------ Material for this exercise ------
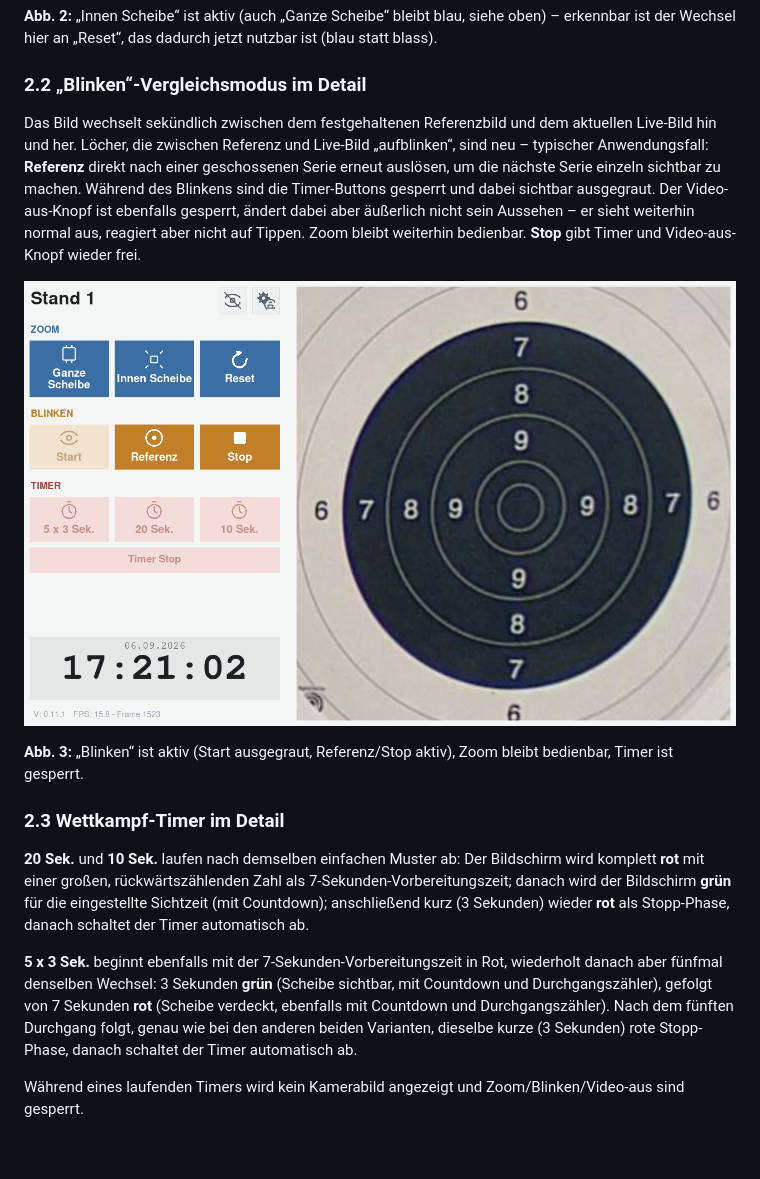
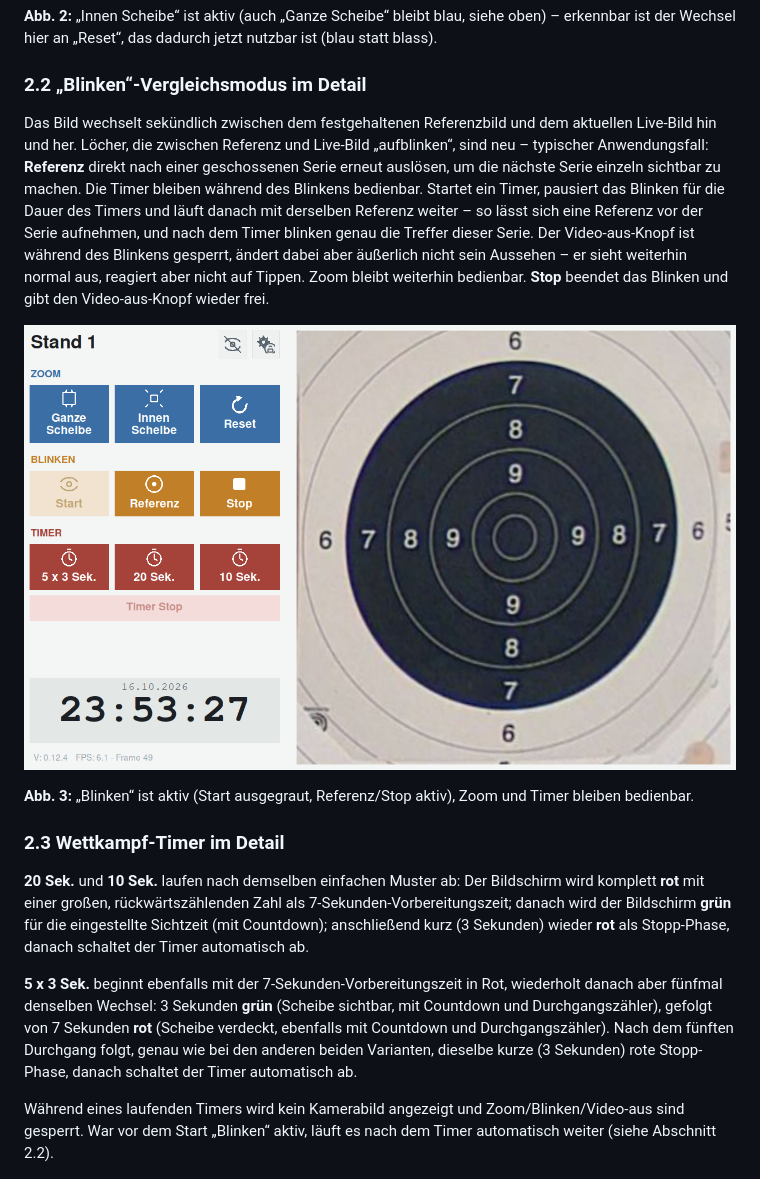
Before and after one commit to SGTittmoning/TargetDisplay, a Markdown page: benutzerhandbuch/Benutzerhandbuch.md, the part around the change. Drawn GitHub-style; pictures changed too: benutzerhandbuch/screenshots/03_hauptbildschirm_blinken_aktiv.png; blank space fills up the shorter version.

```diff
--- a/benutzerhandbuch/Benutzerhandbuch.md
+++ b/benutzerhandbuch/Benutzerhandbuch.md
@@ -65,11 +65,11 @@ Die Nummerierung startet in jeder Gruppe neu bei 1 – gemeint ist immer die Pos
 
 ### 2.2 „Blinken“-Vergleichsmodus im Detail
 
-Das Bild wechselt sekündlich zwischen dem festgehaltenen Referenzbild und dem aktuellen Live-Bild hin und her. Löcher, die zwischen Referenz und Live-Bild „aufblinken“, sind neu – typischer Anwendungsfall: **Referenz** direkt nach einer geschossenen Serie erneut auslösen, um die nächste Serie einzeln sichtbar zu machen. Während des Blinkens sind die Timer-Buttons gesperrt und dabei sichtbar ausgegraut. Der Video-aus-Knopf ist ebenfalls gesperrt, ändert dabei aber äußerlich nicht sein Aussehen – er sieht weiterhin normal aus, reagiert aber nicht auf Tippen. Zoom bleibt weiterhin bedienbar. **Stop** gibt Timer und Video-aus-Knopf wieder frei.
+Das Bild wechselt sekündlich zwischen dem festgehaltenen Referenzbild und dem aktuellen Live-Bild hin und her. Löcher, die zwischen Referenz und Live-Bild „aufblinken“, sind neu – typischer Anwendungsfall: **Referenz** direkt nach einer geschossenen Serie erneut auslösen, um die nächste Serie einzeln sichtbar zu machen. Die Timer bleiben während des Blinkens bedienbar. Startet ein Timer, pausiert das Blinken für die Dauer des Timers und läuft danach mit derselben Referenz weiter – so lässt sich eine Referenz vor der Serie aufnehmen, und nach dem Timer blinken genau die Treffer dieser Serie. Der Video-aus-Knopf ist während des Blinkens gesperrt, ändert dabei aber äußerlich nicht sein Aussehen – er sieht weiterhin normal aus, reagiert aber nicht auf Tippen. Zoom bleibt weiterhin bedienbar. **Stop** beendet das Blinken und gibt den Video-aus-Knopf wieder frei.
 
 ![Blinken-Modus aktiv](screenshots/03_hauptbildschirm_blinken_aktiv.png)
 
-**Abb. 3:** „Blinken“ ist aktiv (Start ausgegraut, Referenz/Stop aktiv), Zoom bleibt bedienbar, Timer ist gesperrt.
+**Abb. 3:** „Blinken“ ist aktiv (Start ausgegraut, Referenz/Stop aktiv), Zoom und Timer bleiben bedienbar.
 
 ### 2.3 Wettkampf-Timer im Detail
 
@@ -77,7 +77,7 @@ Das Bild wechselt sekündlich zwischen dem festgehaltenen Referenzbild und dem a
 
 **5 x 3 Sek.** beginnt ebenfalls mit der 7-Sekunden-Vorbereitungszeit in Rot, wiederholt danach aber fünfmal denselben Wechsel: 3 Sekunden **grün** (Scheibe sichtbar, mit Countdown und Durchgangszähler), gefolgt von 7 Sekunden **rot** (Scheibe verdeckt, ebenfalls mit Countdown und Durchgangszähler). Nach dem fünften Durchgang folgt, genau wie bei den anderen beiden Varianten, dieselbe kurze (3 Sekunden) rote Stopp-Phase, danach schaltet der Timer automatisch ab.
 
-Während eines laufenden Timers wird kein Kamerabild angezeigt und Zoom/Blinken/Video-aus sind gesperrt.
+Während eines laufenden Timers wird kein Kamerabild angezeigt und Zoom/Blinken/Video-aus sind gesperrt. War vor dem Start „Blinken“ aktiv, läuft es nach dem Timer automatisch weiter (siehe Abschnitt 2.2).
 
 ![Timer – Vorbereitungsphase (rot)](screenshots/04_timer_vorbereitung_rot.png)
 
```
Also changed, not shown: README.md (+1 -1 lines), benutzerhandbuch/README.md (added, +83 -0 lines), benutzerhandbuch/assets/fake_scheibe.png (added), 5 other files.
------
● Task to carry out
For each line in the records that holds "bedienbar", show that line as it stands.

● Answer below
-Das Bild wechselt sekündlich zwischen dem festgehaltenen Referenzbild und dem aktuellen Live-Bild hin und her. Löcher, die zwischen Referenz und Live-Bild „aufblinken“, sind neu – typischer Anwendungsfall: **Referenz** direkt nach einer geschossenen Serie erneut auslösen, um die nächste Serie einzeln sichtbar zu machen. Während des Blinkens sind die Timer-Buttons gesperrt und dabei sichtbar ausgegraut. Der Video-aus-Knopf ist ebenfalls gesperrt, ändert dabei aber äußerlich nicht sein Aussehen – er sieht weiterhin normal aus, reagiert aber nicht auf Tippen. Zoom bleibt weiterhin bedienbar. **Stop** gibt Timer und Video-aus-Knopf wieder frei.
+Das Bild wechselt sekündlich zwischen dem festgehaltenen Referenzbild und dem aktuellen Live-Bild hin und her. Löcher, die zwischen Referenz und Live-Bild „aufblinken“, sind neu – typischer Anwendungsfall: **Referenz** direkt nach einer geschossenen Serie erneut auslösen, um die nächste Serie einzeln sichtbar zu machen. Die Timer bleiben während des Blinkens bedienbar. Startet ein Timer, pausiert das Blinken für die Dauer des Timers und läuft danach mit derselben Referenz weiter – so lässt sich eine Referenz vor der Serie aufnehmen, und nach dem Timer blinken genau die Treffer dieser Serie. Der Video-aus-Knopf ist während des Blinkens gesperrt, ändert dabei aber äußerlich nicht sein Aussehen – er sieht weiterhin normal aus, reagiert aber nicht auf Tippen. Zoom bleibt weiterhin bedienbar. **Stop** beendet das Blinken und gibt den Video-aus-Knopf wieder frei.
-**Abb. 3:** „Blinken“ ist aktiv (Start ausgegraut, Referenz/Stop aktiv), Zoom bleibt bedienbar, Timer ist gesperrt.
+**Abb. 3:** „Blinken“ ist aktiv (Start ausgegraut, Referenz/Stop aktiv), Zoom und Timer bleiben bedienbar.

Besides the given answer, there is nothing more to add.